— If there was one theme from today’s press conference, it’s that Gillis believes the game has changed, and not for the better. Skill, he believes, is out. Dump-and-chase-and-battle-in-the-corners, he believes, is back. Hence, he thinks the Canucks need to “recognize the way the game’s going to be played” and “make the changes and adjustments necessary to compete for the Stanley Cup.”
— Gillis says to expect “a couple of significant changes,” though he wouldn’t say for sure if one of them would be a new coach. Alain Vigneault will be part of an upcoming “thorough review” of every element of the organization.
— Will Roberto Luongo be back with the Canucks next season? “I think it’s unlikely,” said Gillis.
— Gillis thinks the Sedins, 32, can still be major contributors despite their advancing age. However, “We have to support them better…we are going to have to get younger.”
— Gillis called 2013 “the most challenging season in my tenure here, for sure.”
It’s said that variety is the spice of life, yet it seems to be the spite of the Minnesota Wild.
As head coach Mike Yeo said, this struggling team appears to find a new way to lose virtually every night. That couldn’t have happened once again on Saturday, when they fell 4-1 to the St. Louis Blues, could it?
If you ask Jarret Stoll, the latest problem was the penalty kill.
Jarret Stoll: "our penalty kill let us down tonight." #mnwild
Honestly, Stoll may have been too specific, likely trying to throw his own unit under the bus. Instead, it might be more accurate to say that Minnesota’s special teams let them down.
Indeed, the Wild struggled to limit the Blues’ power play, which went an unsettling 3-for-6. That said, Minnesota had a chance to trade blows with St. Louis. Instead, the Wild managed one power-play goal on seven opportunities.
The silver lining is that the Wild believe that they showed more fight than this fragile bunch had been generating before.
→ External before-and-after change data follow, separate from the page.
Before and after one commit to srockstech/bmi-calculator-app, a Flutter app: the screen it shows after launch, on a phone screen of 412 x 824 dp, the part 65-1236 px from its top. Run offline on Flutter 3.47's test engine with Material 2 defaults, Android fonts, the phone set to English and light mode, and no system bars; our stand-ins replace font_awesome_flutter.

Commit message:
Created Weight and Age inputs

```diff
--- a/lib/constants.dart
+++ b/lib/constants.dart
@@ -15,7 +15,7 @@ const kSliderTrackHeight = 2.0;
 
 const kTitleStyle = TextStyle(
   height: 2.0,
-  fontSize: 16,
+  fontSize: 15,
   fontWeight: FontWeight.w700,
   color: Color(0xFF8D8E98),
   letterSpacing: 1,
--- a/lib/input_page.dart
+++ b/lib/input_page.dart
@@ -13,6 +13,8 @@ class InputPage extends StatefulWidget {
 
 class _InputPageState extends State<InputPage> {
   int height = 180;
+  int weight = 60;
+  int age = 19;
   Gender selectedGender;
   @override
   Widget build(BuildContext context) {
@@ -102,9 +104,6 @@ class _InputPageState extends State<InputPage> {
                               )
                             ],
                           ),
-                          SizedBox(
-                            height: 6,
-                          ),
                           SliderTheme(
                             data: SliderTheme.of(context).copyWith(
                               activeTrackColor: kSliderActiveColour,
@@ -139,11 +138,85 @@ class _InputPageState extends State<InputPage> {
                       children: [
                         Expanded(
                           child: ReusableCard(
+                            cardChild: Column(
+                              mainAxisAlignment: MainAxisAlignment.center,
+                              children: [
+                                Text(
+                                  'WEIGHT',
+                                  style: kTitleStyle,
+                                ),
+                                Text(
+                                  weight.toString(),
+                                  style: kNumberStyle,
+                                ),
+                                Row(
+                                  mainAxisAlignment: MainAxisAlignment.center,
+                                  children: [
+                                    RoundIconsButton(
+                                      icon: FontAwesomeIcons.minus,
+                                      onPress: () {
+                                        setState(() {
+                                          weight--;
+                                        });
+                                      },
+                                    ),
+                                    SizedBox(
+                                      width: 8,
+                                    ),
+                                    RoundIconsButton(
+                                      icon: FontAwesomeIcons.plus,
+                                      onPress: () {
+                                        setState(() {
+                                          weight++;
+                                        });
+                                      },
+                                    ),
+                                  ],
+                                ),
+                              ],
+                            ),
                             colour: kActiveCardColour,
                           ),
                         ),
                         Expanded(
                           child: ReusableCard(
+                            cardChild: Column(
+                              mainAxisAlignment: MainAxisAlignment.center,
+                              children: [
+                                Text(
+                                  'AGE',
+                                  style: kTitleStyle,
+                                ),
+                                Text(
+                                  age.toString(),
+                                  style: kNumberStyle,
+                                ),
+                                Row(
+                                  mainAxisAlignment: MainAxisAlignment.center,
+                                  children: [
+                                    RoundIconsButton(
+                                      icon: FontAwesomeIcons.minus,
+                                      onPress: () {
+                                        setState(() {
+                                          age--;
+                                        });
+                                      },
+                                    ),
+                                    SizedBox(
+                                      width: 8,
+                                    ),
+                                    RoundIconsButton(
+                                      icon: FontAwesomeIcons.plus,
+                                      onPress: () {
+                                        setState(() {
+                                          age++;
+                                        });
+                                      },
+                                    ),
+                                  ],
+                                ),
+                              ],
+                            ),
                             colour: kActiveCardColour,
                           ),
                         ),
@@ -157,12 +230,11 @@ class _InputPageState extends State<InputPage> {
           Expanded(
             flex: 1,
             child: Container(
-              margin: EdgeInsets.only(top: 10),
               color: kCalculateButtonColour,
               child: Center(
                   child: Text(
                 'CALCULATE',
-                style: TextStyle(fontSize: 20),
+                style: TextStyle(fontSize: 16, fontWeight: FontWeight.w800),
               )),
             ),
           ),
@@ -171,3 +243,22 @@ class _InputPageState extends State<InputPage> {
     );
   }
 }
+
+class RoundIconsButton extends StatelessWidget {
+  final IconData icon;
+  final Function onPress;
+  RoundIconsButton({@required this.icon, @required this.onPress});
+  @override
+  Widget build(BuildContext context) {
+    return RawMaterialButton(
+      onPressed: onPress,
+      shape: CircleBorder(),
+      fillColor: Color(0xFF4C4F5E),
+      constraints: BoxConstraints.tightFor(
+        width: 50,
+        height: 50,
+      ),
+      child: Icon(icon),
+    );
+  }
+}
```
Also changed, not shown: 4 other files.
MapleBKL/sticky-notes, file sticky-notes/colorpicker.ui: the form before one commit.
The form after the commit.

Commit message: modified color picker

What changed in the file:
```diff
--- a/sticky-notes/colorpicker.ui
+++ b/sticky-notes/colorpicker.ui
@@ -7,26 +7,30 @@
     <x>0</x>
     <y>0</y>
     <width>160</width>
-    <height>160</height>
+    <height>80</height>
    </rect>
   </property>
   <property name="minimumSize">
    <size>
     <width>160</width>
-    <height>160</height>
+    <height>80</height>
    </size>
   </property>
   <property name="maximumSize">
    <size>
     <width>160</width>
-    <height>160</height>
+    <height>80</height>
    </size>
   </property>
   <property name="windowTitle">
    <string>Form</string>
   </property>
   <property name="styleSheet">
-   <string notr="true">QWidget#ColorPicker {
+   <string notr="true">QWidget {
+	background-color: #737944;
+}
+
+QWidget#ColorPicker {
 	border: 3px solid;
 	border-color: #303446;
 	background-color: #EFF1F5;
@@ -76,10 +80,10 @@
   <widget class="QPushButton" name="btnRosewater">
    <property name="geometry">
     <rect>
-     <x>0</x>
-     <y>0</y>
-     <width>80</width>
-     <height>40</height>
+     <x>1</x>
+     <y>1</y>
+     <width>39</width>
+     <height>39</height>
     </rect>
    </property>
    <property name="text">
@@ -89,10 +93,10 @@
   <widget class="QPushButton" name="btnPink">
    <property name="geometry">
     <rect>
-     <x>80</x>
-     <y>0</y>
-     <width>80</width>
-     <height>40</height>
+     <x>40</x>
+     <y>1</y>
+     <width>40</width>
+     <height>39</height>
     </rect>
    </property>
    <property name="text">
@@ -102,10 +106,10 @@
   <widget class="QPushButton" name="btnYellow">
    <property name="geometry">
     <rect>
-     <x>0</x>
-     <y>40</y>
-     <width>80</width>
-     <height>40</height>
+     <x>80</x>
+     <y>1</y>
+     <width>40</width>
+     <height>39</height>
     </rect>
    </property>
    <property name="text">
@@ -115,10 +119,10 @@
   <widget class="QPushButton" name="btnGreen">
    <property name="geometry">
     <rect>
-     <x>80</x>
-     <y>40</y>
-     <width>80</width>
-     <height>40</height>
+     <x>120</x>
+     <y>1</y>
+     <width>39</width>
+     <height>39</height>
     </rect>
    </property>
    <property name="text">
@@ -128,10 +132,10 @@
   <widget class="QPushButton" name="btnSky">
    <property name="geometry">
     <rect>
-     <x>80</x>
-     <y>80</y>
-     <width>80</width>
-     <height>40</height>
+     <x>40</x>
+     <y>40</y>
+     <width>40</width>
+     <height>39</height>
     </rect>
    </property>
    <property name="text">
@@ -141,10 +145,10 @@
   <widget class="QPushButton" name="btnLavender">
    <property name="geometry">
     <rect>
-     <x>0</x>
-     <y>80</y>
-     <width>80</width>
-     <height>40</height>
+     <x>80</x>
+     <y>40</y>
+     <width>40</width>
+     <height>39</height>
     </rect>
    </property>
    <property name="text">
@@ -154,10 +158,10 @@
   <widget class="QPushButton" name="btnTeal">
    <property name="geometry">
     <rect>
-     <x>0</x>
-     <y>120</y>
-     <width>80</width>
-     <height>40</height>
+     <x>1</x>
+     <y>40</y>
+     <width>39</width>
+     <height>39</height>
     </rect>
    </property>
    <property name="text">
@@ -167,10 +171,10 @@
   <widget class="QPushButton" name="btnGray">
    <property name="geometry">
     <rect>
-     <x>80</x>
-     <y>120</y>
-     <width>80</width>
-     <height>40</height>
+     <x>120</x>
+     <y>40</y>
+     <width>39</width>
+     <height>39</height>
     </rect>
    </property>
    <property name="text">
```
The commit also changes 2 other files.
Pominville: "It's been a while since we showed that much fight. As long as we keep fighting…we'll find our way out of this."
Worry (if you’re pulling for the Stars) or gloat (if you’re a Blackhawks fan) all you want, but the bottom line is that the Central Division’s No.1 spot is clearly in Chicago’s control after Saturday night.
The Blackhawks earned a decisive 5-1 win against the Dallas Stars, giving them a five-point standings lead over Dallas for the Central Division lead.
You may feel like that’s more of the same, but consider this: things would look a lot closer if Dallas won or gained points, as they hold three games in hand on the ‘Hawks.
At least one Blackhawks player admits this game means a little more than your average W.
Niklas Hjalmarsson: "Yeah, that was a big win for us. Corey was unbelievable, as usual." #Blackhawks
Looking at the standings, beating the Buffalo Sabres was pretty important for the Boston Bruins. The Atlantic Division’s run for spots appears particularly congested out East.
Of all the Bruins to get a chance to win it all, the team might have wanted Brad Marchand to have that opportunity. He’s on pace to destroy his previous career-highs for scoring, and Marchand’s been particularly hot lately.
Either way, Marchand came up big indeed, scoring the rare overtime game-winner on a penalty shot. Check out the drama below:
That can be a big extra point and ROW (regulation/overtime win) when the regular season is finished.
Note: Many believe that Marchand should not have received a penalty shot on the play.
Crosby kills the Cats: Penguins end Panthers’ winning streak
The resurgence of Crosby and Letang already played a big role in the Penguins going from disjointed and frustrating to sneaky and scary, so it shouldn’t be that surprising to see them play so well. Doing so in such brisk order is a little bewildering, however.